The consumer electronics business has become much more of a well oiled machine today with low-cost, low-margin, feature-laden HDTVs driving the market. Costco, Wal-Mart and Best Buy are selling paper-thin, large format HDTVs by the hundreds a day. Vizio came out of nowhere to become a multi-billion dollar company in five short years. The adult industry hasn't advanced past massively profitable DVD-Video sales just like the music business never embraced anything other than Compact Disc sales. Consumers are rejecting the value proposition because of new technology in the adult business just like they did with music and Napster. A $10 per month Netflix account gets you a host of movies into your home plus streaming, but one short porn DVD sells at Larry Flint's Hustler retail store on Sunset Boulevard for $40 per title. HD video hasn't been kind to the adult industry. I've seen the girls on flights to Vegas and at the AVN Show, which is on the way from the specialty audio displays at The Venetian to The Wynn Hotel across the street. I hate to ruin anyone's fantasy here but - to be polite - these girls look a little rough in person. DVD-Video's 480i resolution or your computer's less-than-DVD resolution suits the content best whereas beaming 1080p is better for today's movies. Either way, porn isn't worth $40 per disc anymore. Additionally, people are shooting amateur porn on sub-$1,000 D-SLR cameras and uploading them to sites for a "thrill." Who knows if they will be the next Paris Hilton, but it's obvious that amateur porn is eating away at the adult industry's overall sales and ultimately its profit margins.
To date, the adult industry has lost a lot of its luster. It's a seedy business, albeit reportedly still a $14,000,000,000 industry. Stories about HIV-infected performers rain on the fantasy world about once per year. The adult industry has failed to adapt its pricing in many meaningful ways to keep up with the way that the consumer electronics business is going. Creative sites like SugarDVD.com are working to become the Netflix of porn with $10 per month rental services, downloads of well known titles and DVD-Video sales from $3 to $19 depending on the title. It's not the margins that the adult industry is used to but you can't force the consumer's hand. We learned that lesson with Napster in the music business and they never recovered.

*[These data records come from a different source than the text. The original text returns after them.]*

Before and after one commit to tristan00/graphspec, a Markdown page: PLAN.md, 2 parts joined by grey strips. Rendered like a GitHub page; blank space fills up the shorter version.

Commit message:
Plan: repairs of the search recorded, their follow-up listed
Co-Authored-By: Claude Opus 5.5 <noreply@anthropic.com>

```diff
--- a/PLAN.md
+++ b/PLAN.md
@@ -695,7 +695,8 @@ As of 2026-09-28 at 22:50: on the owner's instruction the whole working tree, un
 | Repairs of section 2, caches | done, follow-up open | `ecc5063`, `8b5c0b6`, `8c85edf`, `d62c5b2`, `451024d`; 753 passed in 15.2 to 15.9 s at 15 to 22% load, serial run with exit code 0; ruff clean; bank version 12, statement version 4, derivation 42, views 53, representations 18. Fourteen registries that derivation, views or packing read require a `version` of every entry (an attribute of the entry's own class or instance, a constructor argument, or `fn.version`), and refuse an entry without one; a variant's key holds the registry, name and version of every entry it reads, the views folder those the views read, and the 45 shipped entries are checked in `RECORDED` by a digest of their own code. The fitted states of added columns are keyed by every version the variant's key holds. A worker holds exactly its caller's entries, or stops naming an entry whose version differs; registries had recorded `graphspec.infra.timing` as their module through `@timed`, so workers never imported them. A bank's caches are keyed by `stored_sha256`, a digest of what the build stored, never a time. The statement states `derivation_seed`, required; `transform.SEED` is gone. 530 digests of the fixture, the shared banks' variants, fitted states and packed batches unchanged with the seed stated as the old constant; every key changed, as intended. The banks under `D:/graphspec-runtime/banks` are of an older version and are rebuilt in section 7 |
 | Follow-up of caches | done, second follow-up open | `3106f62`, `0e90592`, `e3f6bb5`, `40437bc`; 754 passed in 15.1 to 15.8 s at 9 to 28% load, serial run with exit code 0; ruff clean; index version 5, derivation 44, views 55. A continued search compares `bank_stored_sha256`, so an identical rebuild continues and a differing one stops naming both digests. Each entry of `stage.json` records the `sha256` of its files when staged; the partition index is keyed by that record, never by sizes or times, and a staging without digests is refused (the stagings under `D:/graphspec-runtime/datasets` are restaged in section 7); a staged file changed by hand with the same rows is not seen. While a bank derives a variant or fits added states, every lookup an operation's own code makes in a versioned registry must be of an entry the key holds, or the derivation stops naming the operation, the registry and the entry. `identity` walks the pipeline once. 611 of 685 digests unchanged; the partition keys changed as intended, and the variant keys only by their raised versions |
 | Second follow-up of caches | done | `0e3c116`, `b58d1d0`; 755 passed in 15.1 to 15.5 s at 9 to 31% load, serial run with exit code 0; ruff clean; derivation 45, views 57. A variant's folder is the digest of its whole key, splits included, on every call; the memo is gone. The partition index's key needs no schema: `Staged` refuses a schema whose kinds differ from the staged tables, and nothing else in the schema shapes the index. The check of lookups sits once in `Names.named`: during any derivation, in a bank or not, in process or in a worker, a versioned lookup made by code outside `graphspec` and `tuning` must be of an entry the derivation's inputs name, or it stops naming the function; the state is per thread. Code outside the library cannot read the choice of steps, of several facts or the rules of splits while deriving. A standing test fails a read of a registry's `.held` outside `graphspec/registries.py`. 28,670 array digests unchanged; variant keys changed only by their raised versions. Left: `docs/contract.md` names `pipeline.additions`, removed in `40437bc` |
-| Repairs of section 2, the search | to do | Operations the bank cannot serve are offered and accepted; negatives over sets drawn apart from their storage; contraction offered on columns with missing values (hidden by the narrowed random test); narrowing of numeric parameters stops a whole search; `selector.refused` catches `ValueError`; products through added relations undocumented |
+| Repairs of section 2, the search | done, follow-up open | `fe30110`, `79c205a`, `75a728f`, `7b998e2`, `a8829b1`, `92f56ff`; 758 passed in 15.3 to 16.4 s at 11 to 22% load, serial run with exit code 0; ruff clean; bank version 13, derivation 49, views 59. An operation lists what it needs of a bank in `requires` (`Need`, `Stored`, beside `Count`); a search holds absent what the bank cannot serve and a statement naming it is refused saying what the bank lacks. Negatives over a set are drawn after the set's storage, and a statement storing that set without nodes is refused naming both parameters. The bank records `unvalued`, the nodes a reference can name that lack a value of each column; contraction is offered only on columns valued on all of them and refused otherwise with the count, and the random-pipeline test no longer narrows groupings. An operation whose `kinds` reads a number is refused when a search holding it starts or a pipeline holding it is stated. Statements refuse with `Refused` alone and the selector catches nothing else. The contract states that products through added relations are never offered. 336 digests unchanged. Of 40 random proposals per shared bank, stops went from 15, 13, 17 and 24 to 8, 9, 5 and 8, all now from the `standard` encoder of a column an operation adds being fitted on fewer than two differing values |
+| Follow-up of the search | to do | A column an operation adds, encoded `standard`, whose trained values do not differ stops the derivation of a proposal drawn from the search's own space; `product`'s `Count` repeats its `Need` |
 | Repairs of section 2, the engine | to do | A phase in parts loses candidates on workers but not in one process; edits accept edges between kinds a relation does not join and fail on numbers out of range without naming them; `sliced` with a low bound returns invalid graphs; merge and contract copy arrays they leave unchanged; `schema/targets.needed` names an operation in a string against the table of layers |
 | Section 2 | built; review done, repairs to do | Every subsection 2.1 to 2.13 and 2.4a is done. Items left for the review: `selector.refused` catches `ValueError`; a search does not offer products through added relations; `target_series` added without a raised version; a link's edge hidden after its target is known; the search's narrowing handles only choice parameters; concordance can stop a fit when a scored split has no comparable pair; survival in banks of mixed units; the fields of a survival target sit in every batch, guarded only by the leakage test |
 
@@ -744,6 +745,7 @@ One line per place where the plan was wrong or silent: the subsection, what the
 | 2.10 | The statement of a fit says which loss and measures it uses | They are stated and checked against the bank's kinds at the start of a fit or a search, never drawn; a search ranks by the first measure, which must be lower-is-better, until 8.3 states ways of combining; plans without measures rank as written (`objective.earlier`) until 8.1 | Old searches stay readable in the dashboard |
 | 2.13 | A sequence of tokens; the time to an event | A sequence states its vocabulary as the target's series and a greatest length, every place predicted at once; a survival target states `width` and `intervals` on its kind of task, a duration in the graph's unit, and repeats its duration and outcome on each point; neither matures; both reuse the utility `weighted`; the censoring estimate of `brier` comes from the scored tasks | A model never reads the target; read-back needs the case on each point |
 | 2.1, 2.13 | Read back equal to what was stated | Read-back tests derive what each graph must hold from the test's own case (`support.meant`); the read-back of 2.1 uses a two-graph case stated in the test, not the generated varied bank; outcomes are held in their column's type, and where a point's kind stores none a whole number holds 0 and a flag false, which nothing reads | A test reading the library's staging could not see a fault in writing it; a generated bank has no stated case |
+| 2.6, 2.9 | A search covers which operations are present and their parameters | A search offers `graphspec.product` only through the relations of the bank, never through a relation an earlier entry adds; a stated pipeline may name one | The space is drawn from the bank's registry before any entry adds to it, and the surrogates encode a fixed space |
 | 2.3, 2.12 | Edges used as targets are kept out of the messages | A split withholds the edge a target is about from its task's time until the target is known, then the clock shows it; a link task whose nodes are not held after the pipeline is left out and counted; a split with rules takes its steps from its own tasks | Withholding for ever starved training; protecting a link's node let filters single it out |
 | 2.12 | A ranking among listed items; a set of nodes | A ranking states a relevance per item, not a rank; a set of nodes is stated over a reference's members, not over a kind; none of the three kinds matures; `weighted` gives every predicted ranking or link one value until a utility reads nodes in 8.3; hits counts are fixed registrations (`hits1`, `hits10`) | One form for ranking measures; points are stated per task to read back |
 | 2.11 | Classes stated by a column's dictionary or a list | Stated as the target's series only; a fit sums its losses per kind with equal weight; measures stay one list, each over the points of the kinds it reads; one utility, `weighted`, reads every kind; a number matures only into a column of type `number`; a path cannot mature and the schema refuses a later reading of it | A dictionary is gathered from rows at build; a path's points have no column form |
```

Going forward, content featuring naked people doing adult things will still compel consumers to drive towards the illusive goal of AV convergence. Adult content can help shape the booming CE application market found on today's HDTVs, Blu-ray players and video game consoles. But where the adult industry has lost most of its power is that it no longer moves the needle as a business that can singlehandedly make or break an AV format. Like an aging starlet - its day has come and gone.